__Instructions to follow__. In the material below, find each line with the string "ContentComponent" and copy it.
======== Input records ========
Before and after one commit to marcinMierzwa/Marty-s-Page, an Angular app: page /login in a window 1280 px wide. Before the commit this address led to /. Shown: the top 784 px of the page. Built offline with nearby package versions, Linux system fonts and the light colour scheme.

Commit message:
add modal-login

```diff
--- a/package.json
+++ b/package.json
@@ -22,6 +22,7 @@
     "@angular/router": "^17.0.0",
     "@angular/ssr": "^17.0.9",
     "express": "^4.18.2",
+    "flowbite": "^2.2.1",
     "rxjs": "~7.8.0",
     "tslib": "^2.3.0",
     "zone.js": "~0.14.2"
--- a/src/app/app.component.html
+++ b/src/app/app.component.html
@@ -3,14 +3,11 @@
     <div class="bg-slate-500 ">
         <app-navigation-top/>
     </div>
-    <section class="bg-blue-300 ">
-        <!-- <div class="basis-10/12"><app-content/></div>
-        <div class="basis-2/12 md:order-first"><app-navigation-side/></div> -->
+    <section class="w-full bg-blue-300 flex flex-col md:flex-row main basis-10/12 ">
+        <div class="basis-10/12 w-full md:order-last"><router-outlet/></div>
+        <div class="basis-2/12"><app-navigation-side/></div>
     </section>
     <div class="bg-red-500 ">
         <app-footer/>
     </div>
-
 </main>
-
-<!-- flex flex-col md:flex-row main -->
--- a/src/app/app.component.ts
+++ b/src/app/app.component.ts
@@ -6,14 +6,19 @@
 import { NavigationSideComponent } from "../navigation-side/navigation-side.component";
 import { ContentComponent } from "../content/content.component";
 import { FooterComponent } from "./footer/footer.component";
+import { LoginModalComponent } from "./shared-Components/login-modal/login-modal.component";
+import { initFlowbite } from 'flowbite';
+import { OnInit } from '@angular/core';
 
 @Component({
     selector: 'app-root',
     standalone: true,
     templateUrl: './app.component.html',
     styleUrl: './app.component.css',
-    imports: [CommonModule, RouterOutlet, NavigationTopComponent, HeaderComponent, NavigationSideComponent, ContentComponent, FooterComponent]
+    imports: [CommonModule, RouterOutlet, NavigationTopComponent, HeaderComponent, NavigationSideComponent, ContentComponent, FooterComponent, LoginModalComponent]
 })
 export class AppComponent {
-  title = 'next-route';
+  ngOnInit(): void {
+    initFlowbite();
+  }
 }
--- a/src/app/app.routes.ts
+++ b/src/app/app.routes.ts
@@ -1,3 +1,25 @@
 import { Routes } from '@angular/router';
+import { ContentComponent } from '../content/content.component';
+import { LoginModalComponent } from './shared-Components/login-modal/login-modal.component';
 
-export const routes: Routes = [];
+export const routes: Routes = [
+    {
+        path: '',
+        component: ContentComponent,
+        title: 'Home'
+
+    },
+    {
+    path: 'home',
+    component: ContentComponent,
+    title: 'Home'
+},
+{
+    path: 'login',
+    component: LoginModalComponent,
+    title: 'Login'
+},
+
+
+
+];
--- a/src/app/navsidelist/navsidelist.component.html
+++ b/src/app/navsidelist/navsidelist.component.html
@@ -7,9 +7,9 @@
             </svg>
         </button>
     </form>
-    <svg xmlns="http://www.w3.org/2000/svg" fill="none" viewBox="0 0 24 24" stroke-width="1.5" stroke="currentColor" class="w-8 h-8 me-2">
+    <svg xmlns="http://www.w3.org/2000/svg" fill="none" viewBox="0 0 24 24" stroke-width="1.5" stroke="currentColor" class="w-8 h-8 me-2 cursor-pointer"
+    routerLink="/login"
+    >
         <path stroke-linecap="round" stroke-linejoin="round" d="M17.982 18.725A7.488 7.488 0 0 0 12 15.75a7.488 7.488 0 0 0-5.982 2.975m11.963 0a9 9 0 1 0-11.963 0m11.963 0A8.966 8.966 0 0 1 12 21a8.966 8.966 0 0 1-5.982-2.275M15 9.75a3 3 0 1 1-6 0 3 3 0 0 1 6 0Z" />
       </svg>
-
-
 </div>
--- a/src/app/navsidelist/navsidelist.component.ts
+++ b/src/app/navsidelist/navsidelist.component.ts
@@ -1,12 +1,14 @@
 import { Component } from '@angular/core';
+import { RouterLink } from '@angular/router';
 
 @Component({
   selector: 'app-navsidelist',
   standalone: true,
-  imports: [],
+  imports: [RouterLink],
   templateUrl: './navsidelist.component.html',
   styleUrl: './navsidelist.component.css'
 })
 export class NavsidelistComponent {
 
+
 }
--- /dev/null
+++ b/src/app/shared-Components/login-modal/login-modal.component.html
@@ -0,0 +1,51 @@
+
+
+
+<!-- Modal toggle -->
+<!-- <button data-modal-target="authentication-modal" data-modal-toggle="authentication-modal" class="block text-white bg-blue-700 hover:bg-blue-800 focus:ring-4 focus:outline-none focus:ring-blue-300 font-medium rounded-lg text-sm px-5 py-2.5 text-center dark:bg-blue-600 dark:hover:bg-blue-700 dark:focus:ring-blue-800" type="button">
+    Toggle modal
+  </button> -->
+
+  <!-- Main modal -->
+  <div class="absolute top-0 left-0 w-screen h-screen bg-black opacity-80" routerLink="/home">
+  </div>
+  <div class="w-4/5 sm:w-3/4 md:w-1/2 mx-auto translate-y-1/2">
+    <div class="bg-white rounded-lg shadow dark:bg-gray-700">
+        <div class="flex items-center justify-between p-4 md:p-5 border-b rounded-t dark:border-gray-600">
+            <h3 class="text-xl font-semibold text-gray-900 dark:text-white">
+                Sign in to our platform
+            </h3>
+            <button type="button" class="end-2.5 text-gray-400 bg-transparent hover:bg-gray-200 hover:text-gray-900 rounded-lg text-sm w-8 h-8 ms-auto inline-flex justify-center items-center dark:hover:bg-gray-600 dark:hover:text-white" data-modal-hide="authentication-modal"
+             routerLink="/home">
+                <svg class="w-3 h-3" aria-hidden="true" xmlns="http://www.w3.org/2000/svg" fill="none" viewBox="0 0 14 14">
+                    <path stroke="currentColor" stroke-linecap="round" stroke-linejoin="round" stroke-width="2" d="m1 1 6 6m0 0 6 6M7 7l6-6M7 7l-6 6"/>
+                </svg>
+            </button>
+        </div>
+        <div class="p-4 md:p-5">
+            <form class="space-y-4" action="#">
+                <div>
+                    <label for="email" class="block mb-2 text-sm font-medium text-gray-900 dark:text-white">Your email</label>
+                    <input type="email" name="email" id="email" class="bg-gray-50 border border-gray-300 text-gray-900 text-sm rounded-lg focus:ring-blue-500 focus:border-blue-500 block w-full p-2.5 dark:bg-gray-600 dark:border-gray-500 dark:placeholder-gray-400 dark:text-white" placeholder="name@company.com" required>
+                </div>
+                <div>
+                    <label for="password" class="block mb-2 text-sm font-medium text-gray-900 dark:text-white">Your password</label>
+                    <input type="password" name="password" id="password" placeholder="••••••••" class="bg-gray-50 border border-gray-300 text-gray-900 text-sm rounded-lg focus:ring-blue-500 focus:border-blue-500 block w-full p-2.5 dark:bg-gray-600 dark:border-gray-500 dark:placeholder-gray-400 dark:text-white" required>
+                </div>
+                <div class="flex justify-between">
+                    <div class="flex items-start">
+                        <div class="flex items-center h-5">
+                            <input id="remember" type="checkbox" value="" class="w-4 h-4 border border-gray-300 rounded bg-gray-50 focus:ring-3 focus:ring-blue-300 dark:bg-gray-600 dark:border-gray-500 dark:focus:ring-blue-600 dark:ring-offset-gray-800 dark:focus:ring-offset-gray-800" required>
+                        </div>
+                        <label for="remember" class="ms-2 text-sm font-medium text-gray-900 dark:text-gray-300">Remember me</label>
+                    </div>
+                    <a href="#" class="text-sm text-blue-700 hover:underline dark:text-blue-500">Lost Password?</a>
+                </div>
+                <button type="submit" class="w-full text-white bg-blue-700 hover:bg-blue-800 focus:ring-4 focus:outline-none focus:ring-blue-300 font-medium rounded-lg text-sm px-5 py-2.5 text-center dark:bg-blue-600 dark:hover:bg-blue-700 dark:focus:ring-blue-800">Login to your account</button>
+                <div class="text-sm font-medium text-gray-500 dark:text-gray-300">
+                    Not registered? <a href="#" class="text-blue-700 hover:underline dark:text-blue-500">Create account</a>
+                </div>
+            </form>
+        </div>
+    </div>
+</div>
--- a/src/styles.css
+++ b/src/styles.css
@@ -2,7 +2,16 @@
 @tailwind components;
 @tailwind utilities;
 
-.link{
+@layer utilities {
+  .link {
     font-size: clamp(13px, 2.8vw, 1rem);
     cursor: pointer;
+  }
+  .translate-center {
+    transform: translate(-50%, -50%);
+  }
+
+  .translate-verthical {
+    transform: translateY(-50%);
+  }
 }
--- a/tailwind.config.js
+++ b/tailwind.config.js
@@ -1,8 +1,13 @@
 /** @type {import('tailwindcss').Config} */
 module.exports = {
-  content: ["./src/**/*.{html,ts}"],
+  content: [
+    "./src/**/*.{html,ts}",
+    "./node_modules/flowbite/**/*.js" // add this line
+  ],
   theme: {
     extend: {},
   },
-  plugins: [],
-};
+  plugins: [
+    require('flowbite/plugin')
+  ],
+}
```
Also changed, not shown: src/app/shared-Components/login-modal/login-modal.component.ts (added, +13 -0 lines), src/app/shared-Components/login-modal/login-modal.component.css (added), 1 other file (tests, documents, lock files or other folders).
========
__Written response__.
 import { ContentComponent } from "../content/content.component";
-    imports: [CommonModule, RouterOutlet, NavigationTopComponent, HeaderComponent, NavigationSideComponent, ContentComponent, FooterComponent]
+    imports: [CommonModule, RouterOutlet, NavigationTopComponent, HeaderComponent, NavigationSideComponent, ContentComponent, FooterComponent, LoginModalComponent]
+import { ContentComponent } from '../content/content.component';
+        component: ContentComponent,
+    component: ContentComponent,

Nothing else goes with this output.